Exercise prompt. Please set down every entry below exactly as given.

=== Records to process ===

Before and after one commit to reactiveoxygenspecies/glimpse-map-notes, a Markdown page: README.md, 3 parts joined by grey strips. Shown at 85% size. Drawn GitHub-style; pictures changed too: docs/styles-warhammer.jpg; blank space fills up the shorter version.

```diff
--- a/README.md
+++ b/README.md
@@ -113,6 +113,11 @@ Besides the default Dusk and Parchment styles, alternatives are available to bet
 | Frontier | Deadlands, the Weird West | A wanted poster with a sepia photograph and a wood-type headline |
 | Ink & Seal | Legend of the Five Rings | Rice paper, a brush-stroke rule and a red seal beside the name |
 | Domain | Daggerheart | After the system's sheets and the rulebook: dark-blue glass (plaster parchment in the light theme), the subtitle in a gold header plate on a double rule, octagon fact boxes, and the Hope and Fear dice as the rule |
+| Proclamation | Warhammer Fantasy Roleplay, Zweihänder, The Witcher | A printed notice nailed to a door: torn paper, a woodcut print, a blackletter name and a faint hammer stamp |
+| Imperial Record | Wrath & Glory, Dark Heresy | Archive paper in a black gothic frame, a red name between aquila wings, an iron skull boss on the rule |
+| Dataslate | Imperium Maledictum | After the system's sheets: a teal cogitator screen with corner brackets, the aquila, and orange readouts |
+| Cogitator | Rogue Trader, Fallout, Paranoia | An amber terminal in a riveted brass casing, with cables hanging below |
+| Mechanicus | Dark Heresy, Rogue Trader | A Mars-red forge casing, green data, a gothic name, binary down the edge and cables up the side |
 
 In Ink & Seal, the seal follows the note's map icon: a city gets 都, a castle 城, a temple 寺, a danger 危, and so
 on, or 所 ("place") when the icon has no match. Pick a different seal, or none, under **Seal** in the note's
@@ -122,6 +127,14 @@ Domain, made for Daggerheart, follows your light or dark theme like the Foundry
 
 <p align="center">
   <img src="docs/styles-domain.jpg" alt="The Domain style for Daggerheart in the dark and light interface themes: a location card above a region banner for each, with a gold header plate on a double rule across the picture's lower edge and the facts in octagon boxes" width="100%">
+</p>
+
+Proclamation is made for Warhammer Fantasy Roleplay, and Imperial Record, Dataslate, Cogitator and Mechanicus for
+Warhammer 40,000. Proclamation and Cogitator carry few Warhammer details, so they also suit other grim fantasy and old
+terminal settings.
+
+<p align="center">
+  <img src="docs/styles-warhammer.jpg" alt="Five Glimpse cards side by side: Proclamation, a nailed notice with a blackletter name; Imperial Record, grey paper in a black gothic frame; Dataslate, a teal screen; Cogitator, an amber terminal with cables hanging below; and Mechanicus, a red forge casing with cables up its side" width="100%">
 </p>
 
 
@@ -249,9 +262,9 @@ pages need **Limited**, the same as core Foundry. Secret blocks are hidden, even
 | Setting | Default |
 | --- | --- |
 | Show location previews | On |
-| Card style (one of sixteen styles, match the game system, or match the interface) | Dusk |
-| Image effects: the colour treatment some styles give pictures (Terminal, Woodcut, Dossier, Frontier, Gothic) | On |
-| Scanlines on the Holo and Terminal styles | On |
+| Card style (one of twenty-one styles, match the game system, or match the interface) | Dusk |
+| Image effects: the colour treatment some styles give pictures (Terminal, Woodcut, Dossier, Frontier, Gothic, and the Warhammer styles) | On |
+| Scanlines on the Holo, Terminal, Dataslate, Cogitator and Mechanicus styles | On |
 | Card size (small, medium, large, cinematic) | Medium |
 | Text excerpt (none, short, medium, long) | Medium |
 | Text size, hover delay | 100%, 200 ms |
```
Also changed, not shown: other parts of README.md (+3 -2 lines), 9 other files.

===

Problem solution.
Before and after one commit to reactiveoxygenspecies/glimpse-map-notes, a Markdown page: README.md, 3 parts joined by grey strips. Shown at 85% size. Drawn GitHub-style; pictures changed too: docs/styles-warhammer.jpg; blank space fills up the shorter version.

```diff
--- a/README.md
+++ b/README.md
@@ -113,6 +113,11 @@ Besides the default Dusk and Parchment styles, alternatives are available to bet
 | Frontier | Deadlands, the Weird West | A wanted poster with a sepia photograph and a wood-type headline |
 | Ink & Seal | Legend of the Five Rings | Rice paper, a brush-stroke rule and a red seal beside the name |
 | Domain | Daggerheart | After the system's sheets and the rulebook: dark-blue glass (plaster parchment in the light theme), the subtitle in a gold header plate on a double rule, octagon fact boxes, and the Hope and Fear dice as the rule |
+| Proclamation | Warhammer Fantasy Roleplay, Zweihänder, The Witcher | A printed notice nailed to a door: torn paper, a woodcut print, a blackletter name and a faint hammer stamp |
+| Imperial Record | Wrath & Glory, Dark Heresy | Archive paper in a black gothic frame, a red name between aquila wings, an iron skull boss on the rule |
+| Dataslate | Imperium Maledictum | After the system's sheets: a teal cogitator screen with corner brackets, the aquila, and orange readouts |
+| Cogitator | Rogue Trader, Fallout, Paranoia | An amber terminal in a riveted brass casing, with cables hanging below |
+| Mechanicus | Dark Heresy, Rogue Trader | A Mars-red forge casing, green data, a gothic name, binary down the edge and cables up the side |
 
 In Ink & Seal, the seal follows the note's map icon: a city gets 都, a castle 城, a temple 寺, a danger 危, and so
 on, or 所 ("place") when the icon has no match. Pick a different seal, or none, under **Seal** in the note's
@@ -122,6 +127,14 @@ Domain, made for Daggerheart, follows your light or dark theme like the Foundry
 
 <p align="center">
   <img src="docs/styles-domain.jpg" alt="The Domain style for Daggerheart in the dark and light interface themes: a location card above a region banner for each, with a gold header plate on a double rule across the picture's lower edge and the facts in octagon boxes" width="100%">
+</p>
+
+Proclamation is made for Warhammer Fantasy Roleplay, and Imperial Record, Dataslate, Cogitator and Mechanicus for
+Warhammer 40,000. Proclamation and Cogitator carry few Warhammer details, so they also suit other grim fantasy and old
+terminal settings.
+
+<p align="center">
+  <img src="docs/styles-warhammer.jpg" alt="Five Glimpse cards side by side: Proclamation, a nailed notice with a blackletter name; Imperial Record, grey paper in a black gothic frame; Dataslate, a teal screen; Cogitator, an amber terminal with cables hanging below; and Mechanicus, a red forge casing with cables up its side" width="100%">
 </p>
 
 
@@ -249,9 +262,9 @@ pages need **Limited**, the same as core Foundry. Secret blocks are hidden, even
 | Setting | Default |
 | --- | --- |
 | Show location previews | On |
-| Card style (one of sixteen styles, match the game system, or match the interface) | Dusk |
-| Image effects: the colour treatment some styles give pictures (Terminal, Woodcut, Dossier, Frontier, Gothic) | On |
-| Scanlines on the Holo and Terminal styles | On |
+| Card style (one of twenty-one styles, match the game system, or match the interface) | Dusk |
+| Image effects: the colour treatment some styles give pictures (Terminal, Woodcut, Dossier, Frontier, Gothic, and the Warhammer styles) | On |
+| Scanlines on the Holo, Terminal, Dataslate, Cogitator and Mechanicus styles | On |
 | Card size (small, medium, large, cinematic) | Medium |
 | Text excerpt (none, short, medium, long) | Medium |
 | Text size, hover delay | 100%, 200 ms |
```
Also changed, not shown: other parts of README.md (+3 -2 lines), 9 other files.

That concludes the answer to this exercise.